At just nine years old, Rebekah Wilder felt called to help orphans in China…
At just nine years old, Minnesotan Rebekah Wilder felt called to help orphans in China after her family heard a presentation from a missionary couple in Ecuador. That night, she decided to be a missionary herself. In the months to come, she started hearing a lot about China, and specifically asked her mom: “How do you know if God is telling you to do something?” Her mom said that sometimes you just notice it coming up a lot in books, or conversations, and that convinced Rebekah that God was calling her to work in China someday. She learned about the one-child policy soon after and could not imagine not having a family. Her first mission trip to China at age fourteen only motivated her to make those dreams a reality. Rebekah went on to get her bachelors degree in Intercultural Studies and a minor in Chinese and in Children and Family Ministry from the University of Northwestern, in St. Paul, MN. In 2010, Rebekah spent three months in China for her internship, working at a large children’s home in Beijing. She is a trained Behavioral Therapist in ABA therapy and has over six years experience working with children with special needs.
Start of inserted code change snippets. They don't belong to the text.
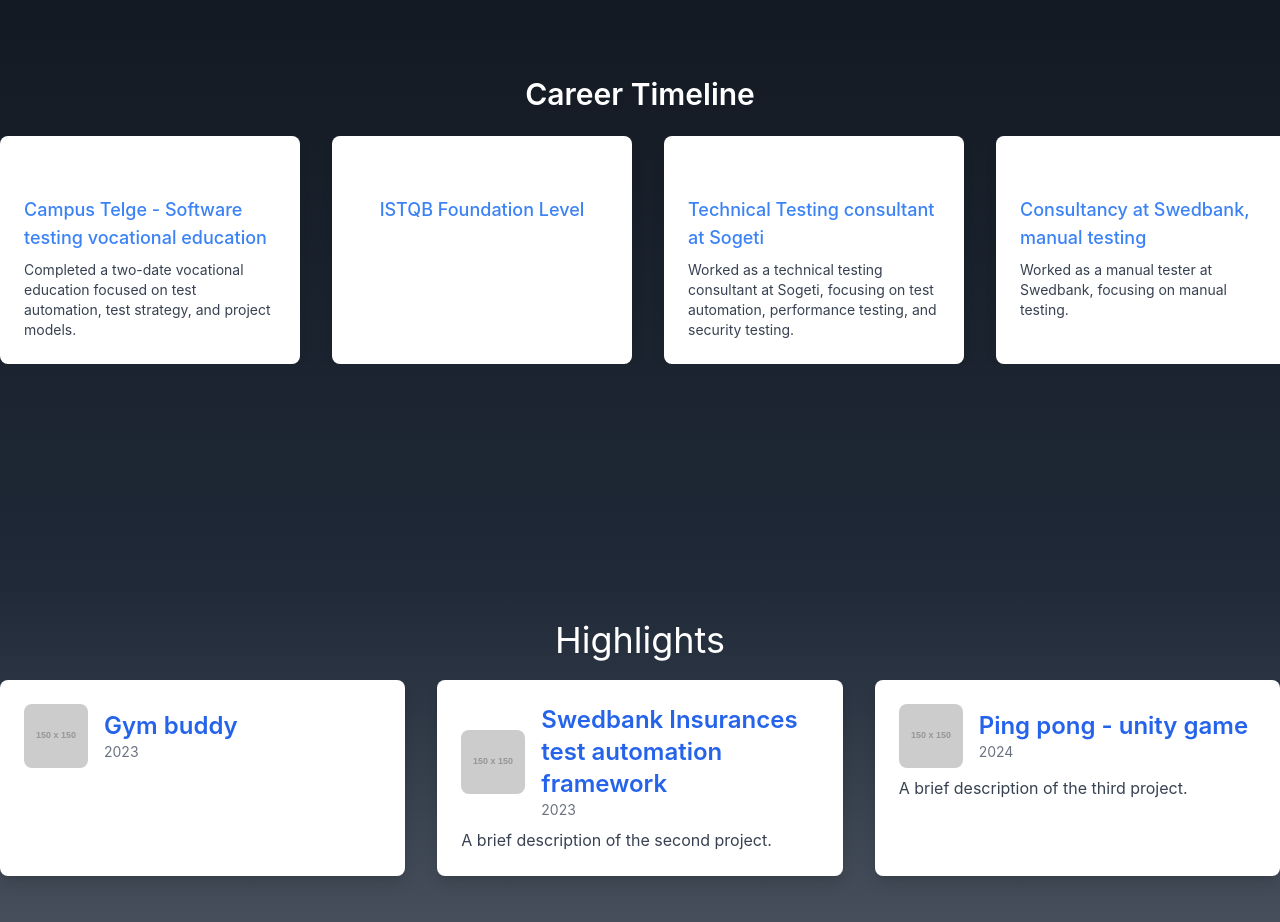
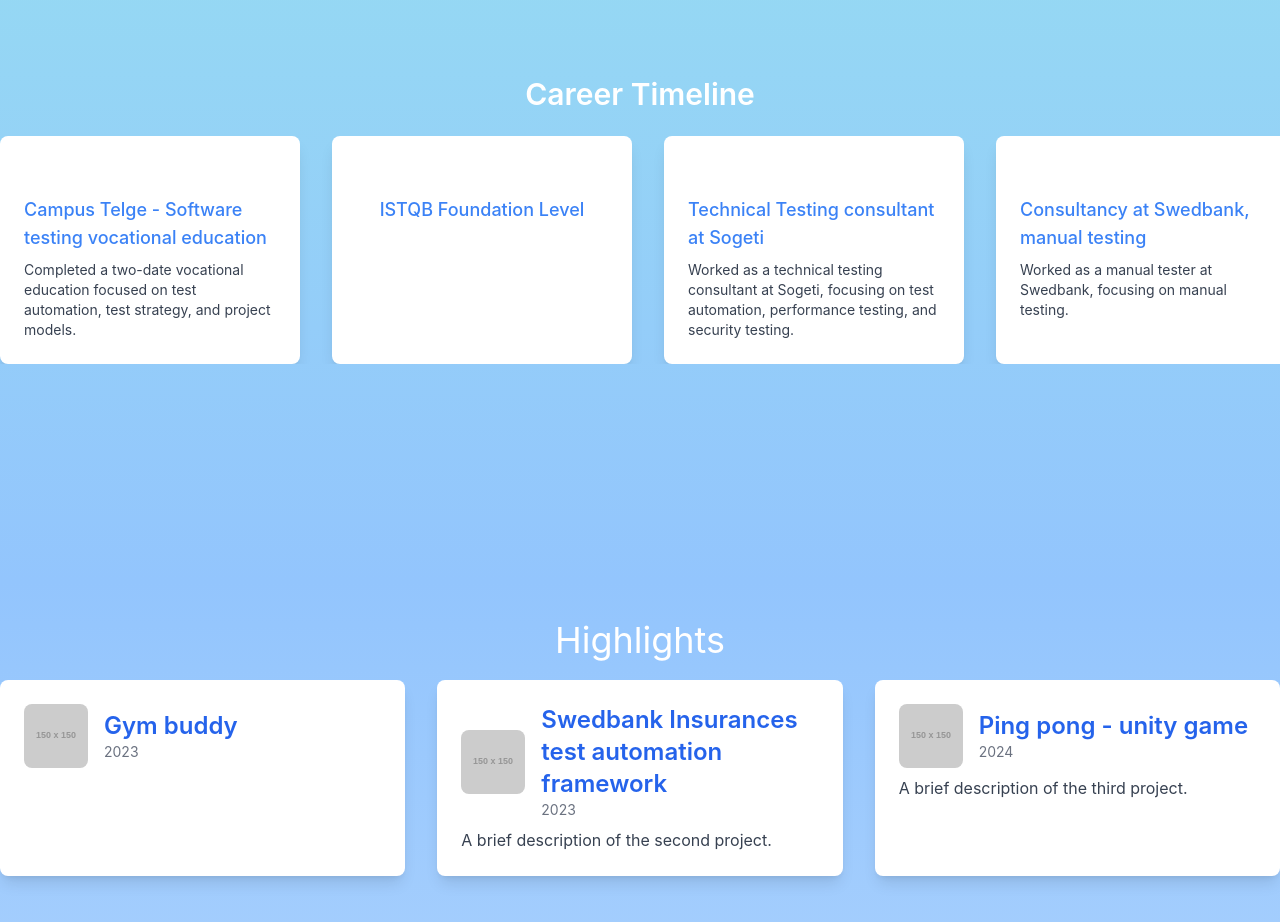
Before and after one commit to konraddrozdyk/react-portfolio, a React (Vite) app: page / in a window 1280 px wide. Shown: the part 980-1902 px from the top of the page. Built offline with nearby package versions, Linux system fonts and the light colour scheme.

Commit message:
Style updates. Extracted timeline cards to their own components

```diff
--- a/src/App.tsx
+++ b/src/App.tsx
@@ -9,7 +9,7 @@
 
 const App = () => {
   return (
-    <div className="min-h-screen bg-gradient-to-b from-black via-gray-800 to-gray-300 text-white">
+    <div className="min-h-screen bg-gradient-to-b from-teal-200 via-blue-300 to-blue-100 text-white">
       <Hero />
       <Timeline />
       <ProjectGrid projects={projects} />
--- a/src/components/Timeline.tsx
+++ b/src/components/Timeline.tsx
@@ -1,4 +1,6 @@
-import timelineData from "../data/timelineData";
+import React from "react";
+import timelineData, { TimelineItem } from "../data/timelineData";
+import TimelineCard from "./TimelineCard";
 
 const Timeline: React.FC = () => {
   return (
@@ -12,17 +14,13 @@
         </h2>
         <div className="overflow-x-auto">
           <div className="flex space-x-8">
-            {timelineData.map((item, index) => (
-              <div
+            {timelineData.map((item: TimelineItem, index: number) => (
+              <TimelineCard
                 key={index}
-                className="min-w-[300px] bg-white p-6 rounded-lg shadow-lg flex flex-col items-center"
-              >
-                <h3 className="text-xl font-semibold mb-2">{item.date}</h3>
-                <h4 className="text-lg font-medium text-blue-500">
-                  {item.title}
-                </h4>
-                <p className="text-sm text-gray-700 mt-2">{item.description}</p>
-              </div>
+                date={item.date}
+                title={item.title}
+                description={item.description}
+              />
             ))}
           </div>
         </div>
--- /dev/null
+++ b/src/components/TimelineCard.tsx
@@ -0,0 +1,23 @@
+// TimelineCard.tsx
+import React from "react";
+import { TimelineItem } from "../data/timelineData";
+
+interface TimelineCardProps extends TimelineItem {}
+
+const TimelineCard: React.FC<TimelineCardProps> = ({
+  date,
+  title,
+  description,
+}) => {
+  return (
+    <div className="min-w-[300px] bg-white p-6 rounded-lg shadow-lg flex flex-col items-center">
+      <h3 className="text-xl font-semibold mb-2">{date}</h3>
+      <h4 className="text-lg font-medium text-blue-500">{title}</h4>
+      {description && (
+        <p className="text-sm text-gray-700 mt-2">{description}</p>
+      )}
+    </div>
+  );
+};
+
+export default TimelineCard;
```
In 2010, during her internship, Rebekah met Sara Zhou, a local Chinese believer with a heart for orphan care and a city called Chengdu. It was clear from the moment they met that God had connected them for a very specific purpose. Sara had a wealth of expertise in orphan care, adoption advocacy, and working with Chinese government orphanages. With a mutual longstanding desire to serve orphans with special needs, Rebekah and Sara worked together for four years and developed the very first vision for Hope Station. Together they spent months traveling around to different foster homes in China to gather information and research different models for foster care, and Rebekah gleaned from Sara’s expertise in the field every day.
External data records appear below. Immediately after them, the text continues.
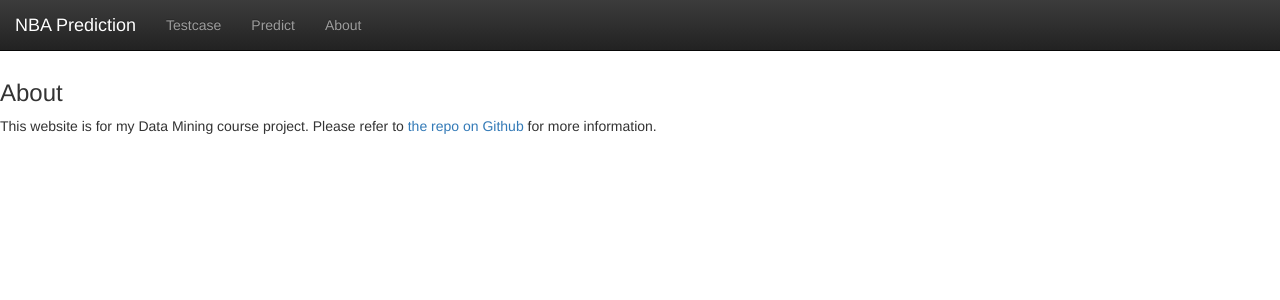
After one commit to togepige/nba_predict_website, a Django app: template present_testcase/templates/present_testcase/about.html in a window 1280 px wide. The commit adds this page. Shown: the top 300 px of the page. Run offline with Django 3.2, Linux system fonts and the light colour scheme; the template is opened without the code that fills it, so the values that code supplies are empty; some libraries are stand-ins or nearby versions.

Commit message:
update website

```diff
--- a/present_testcase/static/present_testcase/main.css
+++ b/present_testcase/static/present_testcase/main.css
@@ -29,3 +29,8 @@ body{
 .testcase-button{
     width: 100%;
 }
+
+#testcase-detail-container{
+    height: 100%;
+    overflow: auto;
+}
--- /dev/null
+++ b/present_testcase/templates/present_testcase/about.html
@@ -0,0 +1,10 @@
+{% extends "present_testcase/base.html" %}
+
+{% block content %}
+
+<h3>About</h3>
+
+<p>
+    This website is for my Data Mining course project. Please refer to <a href="https://github.com/cyfloel0516/NBA_Predictor" target="_blank">the repo on Github</a> for more information.
+</p>
+{% endblock %}
--- a/present_testcase/templates/present_testcase/base.html
+++ b/present_testcase/templates/present_testcase/base.html
@@ -21,6 +21,8 @@
     <script src="https://maxcdn.bootstrapcdn.com/bootstrap/3.3.7/js/bootstrap.min.js" integrity="sha384-Tc5IQib027qvyjSMfHjOMaLkfuWVxZxUPnCJA7l2mCWNIpG9mGCD8wGNIcPD7Txa"
         crossorigin="anonymous"></script>
 
+    <script src="https://cdnjs.cloudflare.com/ajax/libs/spin.js/2.3.2/spin.min.js"> </script>
+
     <link rel="stylesheet" type="text/css" href="{% static 'present_testcase/main.css' %}" />
 </head>
 
@@ -43,8 +45,9 @@
                 <!-- Collect the nav links, forms, and other content for toggling -->
                 <div class="collapse navbar-collapse" id="bs-example-navbar-collapse-1">
                     <ul class="nav navbar-nav">
-                        <li class=""><a href="#">Testcase Example <span class="sr-only">(current)</span></a></li>
-                        <li><a href="#">Link</a></li>
+                        <li class=""><a href="/">Testcase<span class="sr-only">(current)</span></a></li>
+                        <li><a href="/predict">Predict</a></li>
+                        <li><a href="/about">About</a></li>
                     </ul>
                 </div>
                 <!-- /.navbar-collapse -->
--- a/present_testcase/templates/present_testcase/index.html
+++ b/present_testcase/templates/present_testcase/index.html
@@ -24,13 +24,18 @@
     $(document).ready(function(){
         $(".testcase-button").on('click', function(){
             if($(this).is(".active")) return;
+
             $(".testcase-button").each(function(){
                 $(this).removeClass("active")
             });
             $(this).addClass("active")
 
+            $("#testcase-detail-container").html("")
+            var spiner = new Spinner().spin()
+            document.getElementById("testcase-detail-container").appendChild(spiner.el)
             $.get("detail?id=" + $(this).data("testcase-id")).done(function(res){
                 $("#testcase-detail-container").html(res)
+                spinner.stop()
             })
         });
     });
--- a/present_testcase/urls.py
+++ b/present_testcase/urls.py
@@ -4,5 +4,7 @@ from . import views
 
 urlpatterns = [
     url(r'^detail/$', views.detail, name='detail'),
+    url(r'^about/$', views.about, name='about'),
+    url(r'^predict/$', views.about, name='predict'),
     url(r'^$', views.index, name='index'),
 ]
```
Also changed, not shown: present_testcase/templates/present_testcase/predict.html (added, +10 -0 lines), present_testcase/views.py (+12 -0 lines).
Upon returning to the U.S., Rebekah continued to move towards realizing the vision for Hope Station on her own, and promptly began fundraising. After graduating in 2011, she put together a team of experts in nonprofit development, fundraising, and intercultural business to dialogue about the needs of Hope Station, and how to set the organization up to make the biggest impact and stay successful in the mission long term. This team was influential in finding and approving partnership with Hope Station’s Chinese nonprofit counterpart: The Chinese Relief and Development Foundation. After this team’s season concluded, Rebekah assembled an official Board of Directors, whose first meeting convened in January of 2013. In July of 2013 Hope Station was approved by the IRS as a registered 501(c)3 nonprofit.
Rebekah finally moved to China at the start of 2015 and now works directly with the children and staff at the orphanage regularly. Hope Station piloted an on-site therapy program in 2016, providing child development therapy for select children in the orphanage. This therapy program continues to benefit the children and staff in the Deyang orphanage today.